Let's bring Marketplace's Stephen Beard, who joins us from Amman, Jordan. Good morning, Stephen.
STEPHEN BEARD: Hello Jeremy.
HOBSON: So how has the government in Bahrain preparing for this day of protests?
BEARD: It's been trying to buy off the protesters. The king has decreed that every household in the country's going to get a lump sum of $3000. He's no doubt, hoping that this will blunt the protests and keep the monarchy secure and insure that he doesn't go the way of Mubarak and the Tunisian president.
HOBSON: Do you think that's going to work?
BEARD: Well one political analyst I've been talking to says not. Muhammad Al Masri of the University of Jordan says this protest in Bahrain is more political than economic. The protesters belong to a different Islamic sect from the ruling elite. They complain they've been discriminated against, excluded from high office and from the top jobs. Al Masri says they want more democracy.
MUHAMMAD AL MASRI: They are not looking for more cash in their pockets. They want to be partners in the decision making process.
What happens in Bahrain today Jeremy is going to be very interesting because to a greater or lesser extent, regimes throughout the Arab world are trying the same tactic -- trying to blunt the protest with cash.

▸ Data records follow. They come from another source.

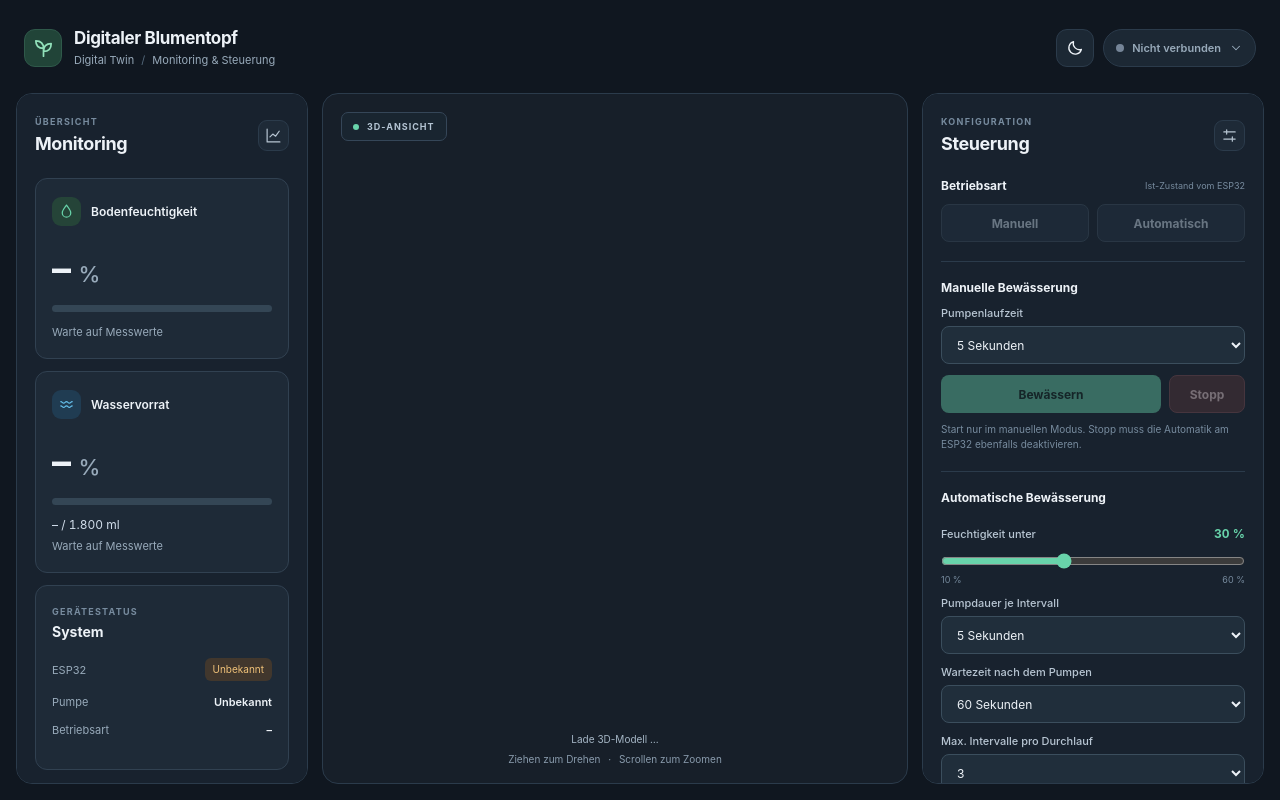
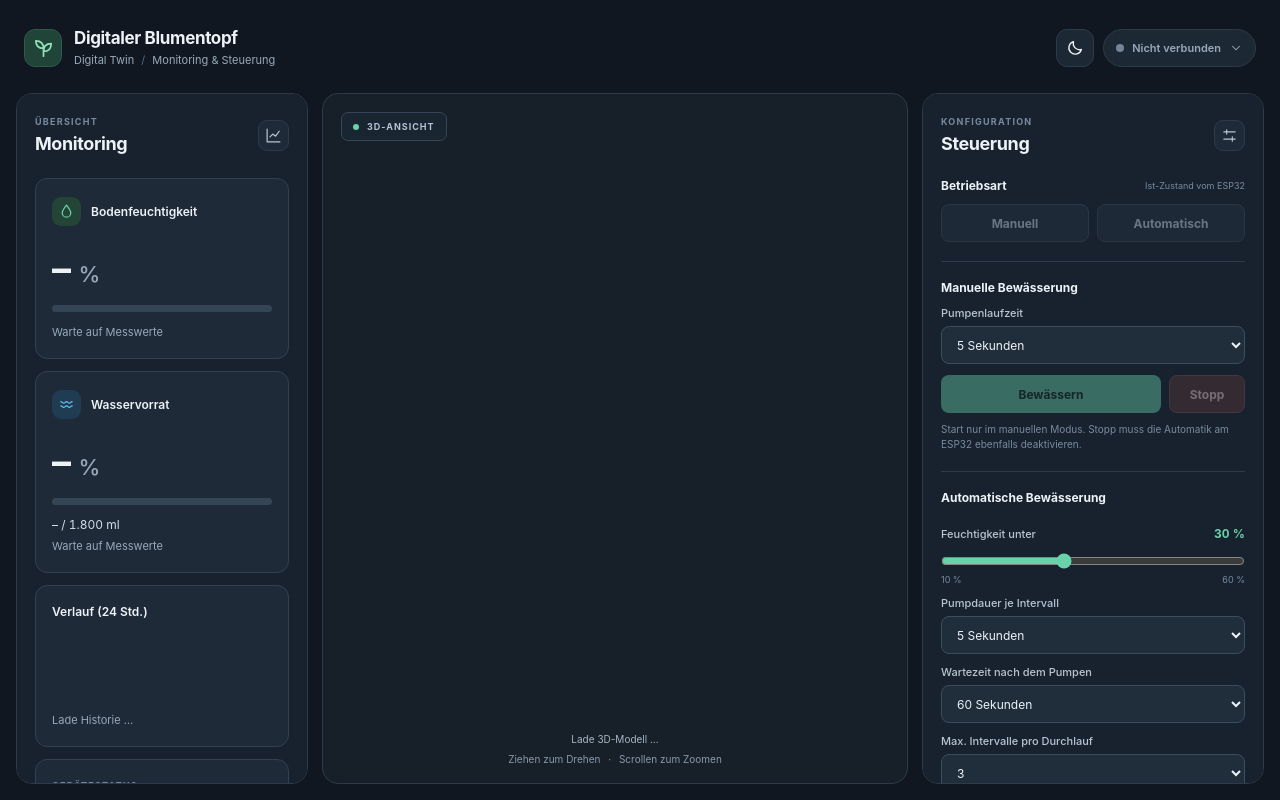
Before and after one commit to brmarcel/digital-twin, a plain HTML site: page frontend/index.html in a window 1280 px wide. Drawn offline with nearby package versions, Linux system fonts and the light colour scheme.

Commit message:
Add Supabase library and moisture history section
Added Supabase JS library to imports and created a history section for moisture data.

```diff
--- a/frontend/index.html
+++ b/frontend/index.html
@@ -25,7 +25,8 @@
     "imports": {
       "three": "https://cdn.jsdelivr.net/npm/three@0.160.0/build/three.module.js",
       "three/addons/": "https://cdn.jsdelivr.net/npm/three@0.160.0/examples/jsm/",
-      "mqtt": "https://esm.sh/mqtt@5.10.1?bundle"
+      "mqtt": "https://esm.sh/mqtt@5.10.1?bundle",
+      "@supabase/supabase-js": "https://esm.sh/@supabase/supabase-js@2"
     }
   }
   </script>
@@ -125,6 +126,17 @@
           <div id="water-state" class="metric-detail" role="status">Warte auf Messwerte</div>
         </section>
 
+        <section class="metric-card history-card" aria-labelledby="history-title">
+          <div class="metric-heading">
+            <h3 id="history-title">Verlauf (24 Std.)</h3>
+          </div>
+          <div class="history-chart-wrap">
+            <svg id="history-chart" viewBox="0 0 260 90" preserveAspectRatio="none" aria-label="Verlaufsdiagramm Bodenfeuchtigkeit">
+              <polyline id="history-line-moisture" fill="none" stroke="var(--green)" stroke-width="2" points="" />
+            </svg>
+          </div>
+          <div id="history-status" class="metric-detail">Lade Historie …</div>
+        </section>
         <section class="status-card" aria-labelledby="status-title">
           <div class="section-kicker">GERÄTESTATUS</div>
           <h3 id="status-title">System</h3>
```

We'll get a pretty good indication today whether or not it's going to work.
HOBSON: Marketplace's Stephen Beard in Amman, Jordan. Thanks Stephen.
BEARD: Thanks Jeremy.